Requirement:
Keep the pictures out. Copy every line of the listing exactly.
"""
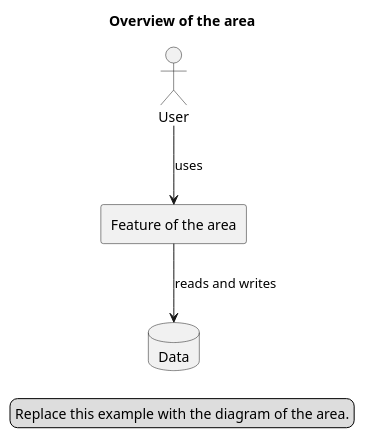
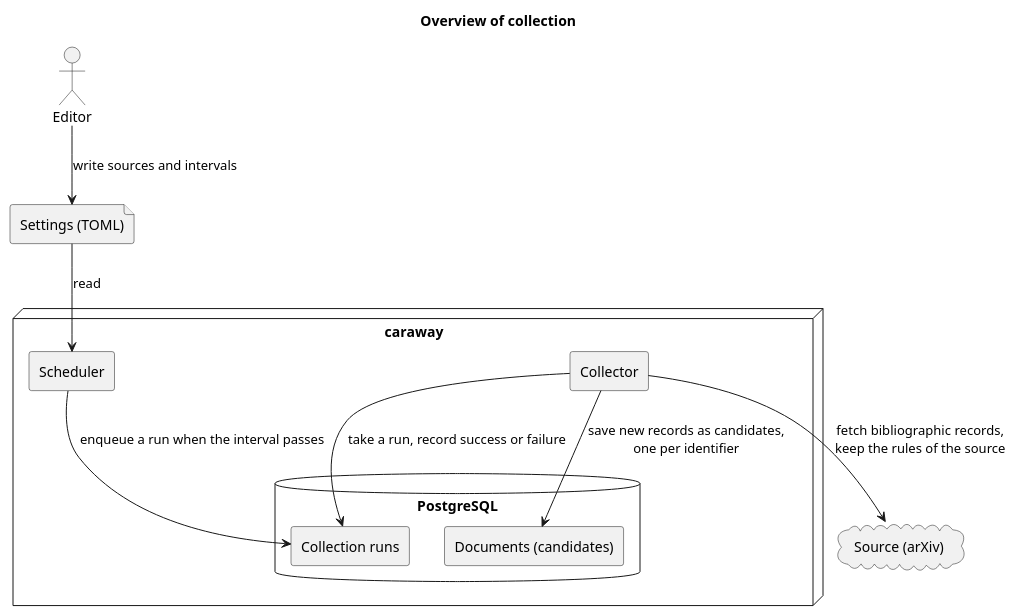
Before and after one commit to cloveclovedev/caraway: the diagram in docs/ja/requirements/source/overview.puml, drawn with PlantUML. The commit also changed 15 other files, not shown here.

First line of the commit message:
docs(requirements): draft the overview, technology, glossary, backlog, and the SOURCE area

```diff
--- a/docs/ja/requirements/source/overview.puml
+++ b/docs/ja/requirements/source/overview.puml
@@ -1,16 +1,25 @@
 @startuml overview
-title Overview of the area
+title Overview of collection
 skinparam shadowing false
 skinparam componentStyle rectangle
 
-actor "User" as user
-[Feature of the area] as feature
-database "Data" as data
+actor "Editor" as editor
+file "Settings (TOML)" as settings
+cloud "Source (arXiv)" as source
 
-user --> feature : uses
-feature --> data : reads and writes
+node "caraway" {
+  [Scheduler] as scheduler
+  [Collector] as collector
+  database "PostgreSQL" as db {
+    [Collection runs] as runs
+    [Documents (candidates)] as documents
+  }
+}
 
-legend right
-  Replace this example with the diagram of the area.
-endlegend
+editor --> settings : write sources and intervals
+settings --> scheduler : read
+scheduler --> runs : enqueue a run when the interval passes
+collector --> runs : take a run, record success or failure
+collector --> source : fetch bibliographic records,\nkeep the rules of the source
+collector --> documents : save new records as candidates,\none per identifier
 @enduml
```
"""
Problem solution:
Before and after one commit to cloveclovedev/caraway: the diagram in docs/ja/requirements/source/overview.puml, drawn with PlantUML. The commit also changed 15 other files, not shown here.

First line of the commit message:
docs(requirements): draft the overview, technology, glossary, backlog, and the SOURCE area

```diff
--- a/docs/ja/requirements/source/overview.puml
+++ b/docs/ja/requirements/source/overview.puml
@@ -1,16 +1,25 @@
 @startuml overview
-title Overview of the area
+title Overview of collection
 skinparam shadowing false
 skinparam componentStyle rectangle
 
-actor "User" as user
-[Feature of the area] as feature
-database "Data" as data
+actor "Editor" as editor
+file "Settings (TOML)" as settings
+cloud "Source (arXiv)" as source
 
-user --> feature : uses
-feature --> data : reads and writes
+node "caraway" {
+  [Scheduler] as scheduler
+  [Collector] as collector
+  database "PostgreSQL" as db {
+    [Collection runs] as runs
+    [Documents (candidates)] as documents
+  }
+}
 
-legend right
-  Replace this example with the diagram of the area.
-endlegend
+editor --> settings : write sources and intervals
+settings --> scheduler : read
+scheduler --> runs : enqueue a run when the interval passes
+collector --> runs : take a run, record success or failure
+collector --> source : fetch bibliographic records,\nkeep the rules of the source
+collector --> documents : save new records as candidates,\none per identifier
 @enduml
```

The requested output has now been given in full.